Across the United States UC Santa Barbara alumni are being pressed into service to battle the COVID-19 virus. No other group is facing more danger and risking more than our alumni health professionals. There is Meghan Thomas ’88, a family practice doctor who is working long hours in a tent set up outside her office in Scots Valley. She is meeting and treating the sick in their cars.
Jason Prystowsky ‘05 is an emergency room physician who is the medical director of Doctors Without Walls, a Santa Barbara medical emergency agency serving the homeless in their shelters.
There is Dr. Melissa Barger ’05 an infectious disease specialist for the County of Ventura and the pediatric oncology nurse, Melissa Edwards ’05 at Children’s Hospital in Los Angeles.
There are many many more across the U.S.
Javier Moreno ’05, symbolizes this spirit.
A member of the UC Santa Barbara Alumni Association Board of Directors, he left a career in philanthropy to obtain his RN and MSN from the University of San Francisco. He now works with some of the sickest and most vulnerable patients in Los Angeles, in the Pediatric Intensive Care Unit at UCLA Mattel Children’s Hospital.
Like so many other health workers in hospitals, when we reach him in mid-March he is awaiting the surge, the overwhelming crush of patients who will need hospitalization because of COVID-19.
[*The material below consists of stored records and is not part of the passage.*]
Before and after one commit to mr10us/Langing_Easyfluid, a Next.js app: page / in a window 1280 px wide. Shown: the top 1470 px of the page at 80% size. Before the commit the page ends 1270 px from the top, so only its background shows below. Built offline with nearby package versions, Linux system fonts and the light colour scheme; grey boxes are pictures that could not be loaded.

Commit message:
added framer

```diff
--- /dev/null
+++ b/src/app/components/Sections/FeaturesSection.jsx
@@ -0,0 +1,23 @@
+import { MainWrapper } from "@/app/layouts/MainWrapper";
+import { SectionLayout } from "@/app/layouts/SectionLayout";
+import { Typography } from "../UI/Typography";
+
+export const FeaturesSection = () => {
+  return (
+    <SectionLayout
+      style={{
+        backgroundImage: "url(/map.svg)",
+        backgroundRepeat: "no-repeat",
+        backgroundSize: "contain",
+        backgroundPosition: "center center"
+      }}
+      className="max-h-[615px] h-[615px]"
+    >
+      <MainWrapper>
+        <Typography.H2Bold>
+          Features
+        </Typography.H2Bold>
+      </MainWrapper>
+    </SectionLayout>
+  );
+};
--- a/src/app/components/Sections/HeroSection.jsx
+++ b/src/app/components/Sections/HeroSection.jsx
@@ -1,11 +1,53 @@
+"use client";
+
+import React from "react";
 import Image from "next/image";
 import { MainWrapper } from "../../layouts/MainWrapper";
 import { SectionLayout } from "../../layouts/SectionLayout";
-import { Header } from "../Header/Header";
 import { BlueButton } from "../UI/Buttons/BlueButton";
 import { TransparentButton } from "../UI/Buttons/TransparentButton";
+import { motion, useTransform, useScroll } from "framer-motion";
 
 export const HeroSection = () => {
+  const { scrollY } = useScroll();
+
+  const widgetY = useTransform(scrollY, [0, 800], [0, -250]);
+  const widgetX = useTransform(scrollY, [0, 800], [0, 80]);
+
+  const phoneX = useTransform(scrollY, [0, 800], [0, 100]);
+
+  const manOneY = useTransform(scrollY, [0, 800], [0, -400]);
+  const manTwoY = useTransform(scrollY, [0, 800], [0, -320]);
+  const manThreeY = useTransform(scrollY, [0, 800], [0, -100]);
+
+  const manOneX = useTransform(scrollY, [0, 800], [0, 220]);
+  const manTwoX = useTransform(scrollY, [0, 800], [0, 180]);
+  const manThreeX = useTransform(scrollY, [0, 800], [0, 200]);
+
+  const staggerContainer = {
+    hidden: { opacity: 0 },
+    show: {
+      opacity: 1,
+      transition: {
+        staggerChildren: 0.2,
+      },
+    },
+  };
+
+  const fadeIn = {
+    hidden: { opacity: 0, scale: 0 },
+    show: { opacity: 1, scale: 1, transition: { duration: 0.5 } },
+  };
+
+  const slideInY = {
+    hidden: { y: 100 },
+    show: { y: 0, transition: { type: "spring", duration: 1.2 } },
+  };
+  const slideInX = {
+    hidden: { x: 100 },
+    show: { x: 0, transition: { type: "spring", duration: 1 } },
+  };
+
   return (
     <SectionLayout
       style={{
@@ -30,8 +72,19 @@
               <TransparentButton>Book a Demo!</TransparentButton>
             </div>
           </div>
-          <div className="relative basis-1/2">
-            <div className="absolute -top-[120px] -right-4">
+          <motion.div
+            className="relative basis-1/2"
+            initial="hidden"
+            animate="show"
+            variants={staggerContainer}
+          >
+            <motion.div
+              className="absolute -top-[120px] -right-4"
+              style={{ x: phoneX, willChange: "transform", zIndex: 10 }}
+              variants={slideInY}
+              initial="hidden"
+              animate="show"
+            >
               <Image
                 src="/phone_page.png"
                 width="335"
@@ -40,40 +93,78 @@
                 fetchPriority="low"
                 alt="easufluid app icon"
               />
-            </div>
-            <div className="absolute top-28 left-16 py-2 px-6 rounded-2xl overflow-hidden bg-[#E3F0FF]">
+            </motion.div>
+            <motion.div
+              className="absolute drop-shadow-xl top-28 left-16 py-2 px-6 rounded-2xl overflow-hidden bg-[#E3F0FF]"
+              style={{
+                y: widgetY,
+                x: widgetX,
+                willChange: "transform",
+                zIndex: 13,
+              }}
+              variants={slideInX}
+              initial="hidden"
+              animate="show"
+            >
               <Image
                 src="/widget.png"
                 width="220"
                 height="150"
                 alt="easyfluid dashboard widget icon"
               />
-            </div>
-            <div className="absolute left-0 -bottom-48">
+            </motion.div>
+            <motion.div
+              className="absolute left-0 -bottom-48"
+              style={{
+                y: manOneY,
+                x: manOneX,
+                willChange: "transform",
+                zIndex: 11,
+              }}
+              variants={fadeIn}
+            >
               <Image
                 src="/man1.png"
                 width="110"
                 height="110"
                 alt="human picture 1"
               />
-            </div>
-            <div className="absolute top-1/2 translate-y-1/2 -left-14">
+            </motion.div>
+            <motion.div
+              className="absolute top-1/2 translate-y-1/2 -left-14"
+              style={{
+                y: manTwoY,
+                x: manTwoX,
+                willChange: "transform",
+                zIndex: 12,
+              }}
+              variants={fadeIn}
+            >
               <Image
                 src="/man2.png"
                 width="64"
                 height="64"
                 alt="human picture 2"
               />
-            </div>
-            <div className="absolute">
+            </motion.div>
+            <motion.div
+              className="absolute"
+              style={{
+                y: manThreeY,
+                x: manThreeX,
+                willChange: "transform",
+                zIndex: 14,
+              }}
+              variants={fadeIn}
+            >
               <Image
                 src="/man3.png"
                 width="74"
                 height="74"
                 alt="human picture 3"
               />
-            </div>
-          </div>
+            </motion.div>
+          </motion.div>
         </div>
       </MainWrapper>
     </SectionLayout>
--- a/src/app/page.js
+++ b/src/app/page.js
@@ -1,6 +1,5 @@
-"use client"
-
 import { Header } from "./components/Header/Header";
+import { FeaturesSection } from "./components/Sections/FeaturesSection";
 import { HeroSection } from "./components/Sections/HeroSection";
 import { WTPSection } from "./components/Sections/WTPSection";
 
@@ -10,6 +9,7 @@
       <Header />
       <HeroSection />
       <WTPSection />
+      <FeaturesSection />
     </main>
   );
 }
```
He describes going to work at Mattel Hospital as “eerie.” When he sets out for work all seems normal, but when he passes through the front door the change is evident. There is security at the front door marshalling the incoming workers. The number of visitors has been reduced. The halls seem solemn and empty.
The morning “huddles” had since been cancelled to assist with social distancing. Everybody is on edge, waiting for what is totally unknown. Some nurses are worried. They have underlying health conditions that make them vulnerable to COVID-19. Will they become victims even as they hurl themselves into saving lives, children's lives?
Of more concern, the supplies are now on lockdown. Face masks that used to be hung outside patients’ doors are now locked away. Too many went missing. On a recent morning Javier had to go searching for a face mask to don and finally found a stash in a patients’ room.
Yet the heroic spirit that emerges in these times is evident on the floors of UCLA Mattel. Food is brought in for the nurses and orderlies. Pizza and baked goods arrive. Javier noted that because he gets off at 7 am it is hard to shop for food when stores are open for limited hours and have limited access. The donated nourishment helps him get through his long shift comforting kids that have had organ transplants or life saving surgeries.
“This is serious, but I think we can handle it,” he says with confidence. Gaucho spirit. Gaucho generosity. Gaucho pride. They are the newest Great Generation.